The committee had a total of 13 members from Rajya Sabha and Lok Sabha across the political spectrum, from AAP to National Conference to BJP to Congress. Bhagwant Mann, who was screeching in the parliament when Prime Minister Modi spoke in the parliament on the farm laws, is also a member of the committee. So, as far as the policy is concerned, there was a consensus that the farmers needed to be freed from APMCs.
The policy change to free the farmers was under discussion since the early 2000s, and the Vajpayee government prepared Model APMC laws. After that, the UPA government fully supported these laws and Sharad Pawar talked about incentivising the states who will implement the reforms. However, no government has the guts to implement these reforms at the pan-India level until the Modi government did it. And now, when the Modi government has implemented these laws, the opposition parties are opposing them for the sake of politics.
However, given the fact that the committees are avenues for actual policy discussion and policywise the law is good for the National Interest, every MP supported the farm laws. The panel said, “Farmers have been unable to get better prices of their produce due to lack of investment in cold storage, warehouses, processing and export as entrepreneurs were discouraged by the regulatory mechanisms in the older Essential Commodities Act, 1955.”
The hypocrisy of the opposition parties, especially of Congress, in this matter, is similar to the GST, Aadhar, and many other policy issues. GST was in discussion for almost three decades in the country and there have been many unsuccessful attempts to implement by many governments including Congress-led UPA. But, when the Modi government implemented it in 2017, the Congress party argued that this is not “perfect” and opposed it. Similarly, the Aadhar Card initiative, which was initiated by the Modi government, was vehemently opposed by the Congress party when the Modi government introduced it in parliament as a form of legislation.

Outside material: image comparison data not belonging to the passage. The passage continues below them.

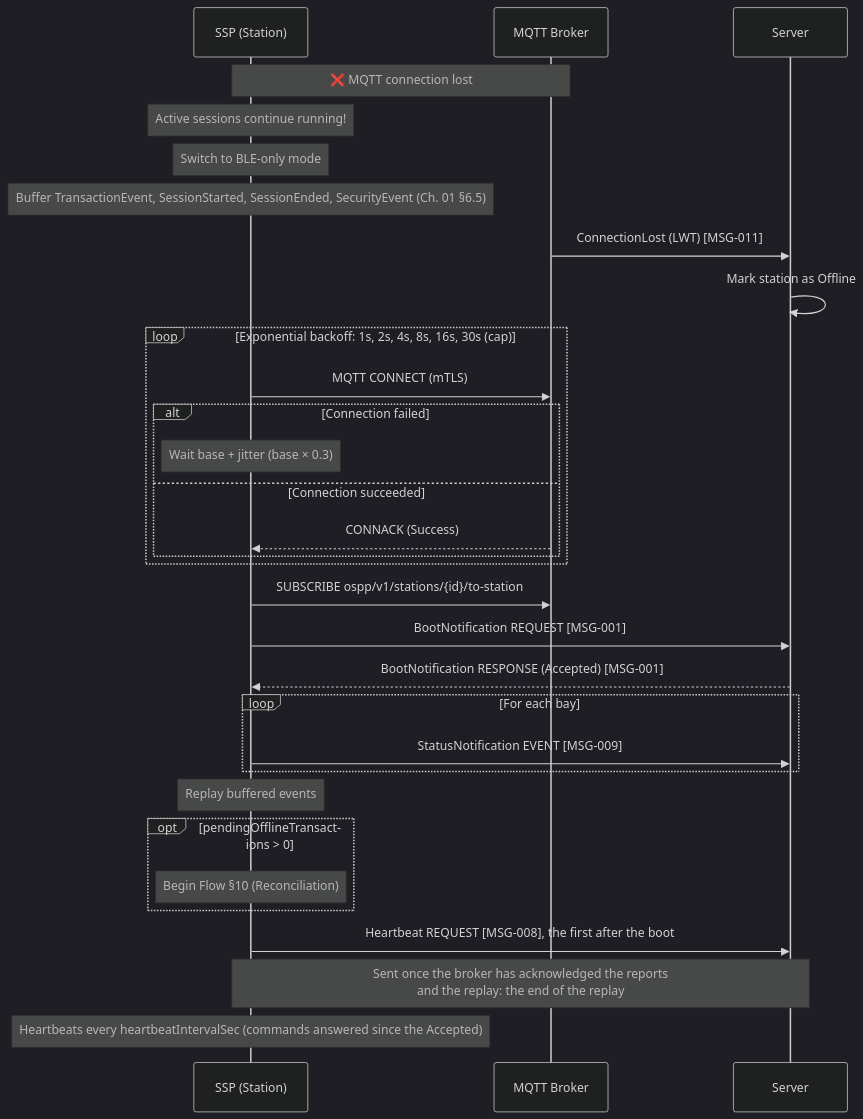
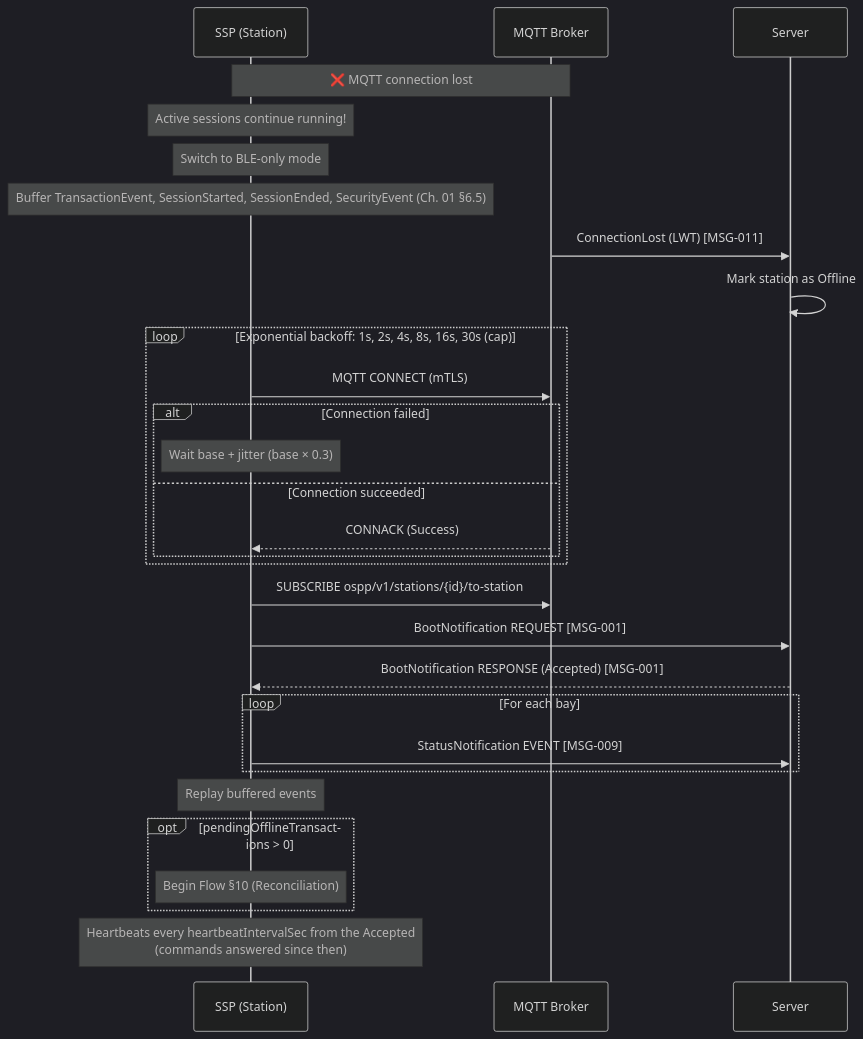
Before and after one commit to ospp-org/spec: diagram 11 of 19 in spec/04-flows.md, drawn with Mermaid (dark theme). The commit also changed other lines of this file and 21 other files, not shown here.

````diff
--- a/spec/04-flows.md
+++ b/spec/04-flows.md
@@ -1374,43 +1374,40 @@
 ```mermaid
 sequenceDiagram
     participant SSP as SSP (Station)
     participant Broker as MQTT Broker
     participant Server
 
     Note over SSP,Broker: ❌ MQTT connection lost
 
     Note over SSP: Active sessions continue running!
     Note over SSP: Switch to BLE-only mode
     Note over SSP: Buffer TransactionEvent, SessionStarted, SessionEnded, SecurityEvent (Ch. 01 §6.5)
 
     Broker->>Server: ConnectionLost (LWT) [MSG-011]
     Server->>Server: Mark station as Offline
 
     loop Exponential backoff: 1s, 2s, 4s, 8s, 16s, 30s (cap)
         SSP->>Broker: MQTT CONNECT (mTLS)
         alt Connection failed
             Note over SSP: Wait base + jitter (base × 0.3)
         else Connection succeeded
             Broker-->>SSP: CONNACK (Success)
         end
     end
 
     SSP->>Broker: SUBSCRIBE ospp/v1/stations/{id}/to-station
     SSP->>Server: BootNotification REQUEST [MSG-001]
     Server-->>SSP: BootNotification RESPONSE (Accepted) [MSG-001]
 
     loop For each bay
         SSP->>Server: StatusNotification EVENT [MSG-009]
     end
 
     Note over SSP: Replay buffered events
 
     opt pendingOfflineTransactions > 0
         Note over SSP: Begin Flow §10 (Reconciliation)
     end
 
-    SSP->>Server: Heartbeat REQUEST [MSG-008], the first after the boot
-    Note over SSP,Server: Sent once the broker has acknowledged the reports<br/>and the replay: the end of the replay
-
-    Note over SSP: Heartbeats every heartbeatIntervalSec (commands answered since the Accepted)
+    Note over SSP: Heartbeats every heartbeatIntervalSec from the Accepted<br/>(commands answered since then)
 ```
````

NCP, whose patriarch wrote the letters to CMs of the state to implement the Vajpayee government model APMC act, is now criticising the Modi government for introducing the laws without building consensus. “The BJP regime has also failed to address many other issues in the new farm laws, which has led to large-scale protests and agitation by farmers across the country. The Modi regime could not form a broader consensus and has failed to satisfy legitimate apprehensions of the farmers and entire Opposition,” said NCP spokesperson Mahesh Tapase.
The opposition MPs supporting the farm laws in the committee and opposing them in the parliament shows that it is all about politics, not policy. It seems that opposition leaders like Rahul Gandhi and Mamata Banerjee are ready to sacrifice the national interest for the sake of petty politics.